In our first episode of ALTLOOK: The Alternative Investments Podcast, David Larsen focuses on what is meant by fair value and why it is such an important measurement basis for alternative investments. Investors need (though they may not always want) rigorous, reliable and transparent fair value estimates of underlying private investments at least quarterly and increasingly more often. What is fair value, and why is it important?
David Larsen is a managing director in the Alternative Asset Advisory practice, based in Seattle, Washington. He has more than 37 years of transaction and accounting experience.

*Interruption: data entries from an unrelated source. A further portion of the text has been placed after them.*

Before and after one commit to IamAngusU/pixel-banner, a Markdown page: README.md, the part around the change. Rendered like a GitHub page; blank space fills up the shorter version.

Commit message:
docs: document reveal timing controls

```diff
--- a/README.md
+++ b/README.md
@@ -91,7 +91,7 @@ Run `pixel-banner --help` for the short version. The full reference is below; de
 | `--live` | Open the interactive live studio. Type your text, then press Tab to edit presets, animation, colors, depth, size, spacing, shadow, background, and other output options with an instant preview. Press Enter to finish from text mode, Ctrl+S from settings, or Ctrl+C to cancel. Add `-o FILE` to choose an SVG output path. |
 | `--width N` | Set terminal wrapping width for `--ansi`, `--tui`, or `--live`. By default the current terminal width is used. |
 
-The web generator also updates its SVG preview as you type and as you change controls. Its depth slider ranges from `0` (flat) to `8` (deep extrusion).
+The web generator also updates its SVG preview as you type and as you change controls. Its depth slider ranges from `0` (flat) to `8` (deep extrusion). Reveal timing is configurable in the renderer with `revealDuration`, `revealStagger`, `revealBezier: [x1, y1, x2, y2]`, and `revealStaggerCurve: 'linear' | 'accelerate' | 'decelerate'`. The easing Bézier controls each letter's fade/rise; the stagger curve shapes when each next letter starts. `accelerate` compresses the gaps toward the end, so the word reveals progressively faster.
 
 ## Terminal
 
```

He specializes in fair value accounting, specifically for valuation, accounting and regulatory issues faced by alternative asset managers and investors.
“What do we mean when we say alternative assets or alternative investments? that term can mean different things to different people. When we say alternative assets, we're focused on investments in private or illiquid debt and equity instruments, either directly or through investment funds. Buyout, or late stage investing, venture capital, early stage investments, hedge funds, which could be a combination of debt investments, private debt, liquid debt, private securities, liquid or publicly traded securities, credit funds, again, would be focused on debt investments, real estate, infrastructure, and funds of funds actually investing in a group of funds of these types that I've just described.”
“In these times of a global pandemic with maybe no end in sight and significant market uncertainty, or at least volatility, with public markets that are at trading near or at all time highs, some of us are reminded of a decade or more ago in the financial crisis of 2008 and 2009. At that time, “fair value” was actually vilified by some as a contributing cause to the great financial crisis. Well, I find that view of fair value contributing to the financial crisis as highly flawed. Some would've said that fair value meant fire sale pricing. Well, the truth can't be further from that perspective. Fair value rules as promulgated by the accounting standards, FASB, the financial accounting standards board and IASB, the international accounting standards board, actually prohibit the use of fire sale pricing. If we hide the fair value of an investment, it impacts the ability for an investor to exercise good governance. … And the fact that we DID report fair value during the financial crisis gave greater transparency to what was happening with investments during that very volatile time.”
“In 2006, FASB re-looked at and came up with a new definition of fair value. That new definition of fair value is really adopted now around the world by global accounting standard setters, and in many countries with their own local regulations. And that definition of fair value is, fair value means the price that would be received to sell an asset or paid to transfer a liability. But in the context of alternative assets, it's the price that would be received to sell an asset in an orderly transaction between market participants, as of the measurement date.”
“The alternative asset space has been for 80 + years, a fair value world. We've become much more rigorous. We are working to be more reliable in exercising the judgements required to come to fair value. And by using a fair value basis, we can better compare different investments. We can make better decisions as investors and managers work together to create returns that are enhanced for, again, the needs of those investors.”
Heightened regulatory concerns and vigilance, together with increased investor scrutiny, have led to increased demand for independent expert advice.
Objective valuations for financial reporting, tax and management planning purposes.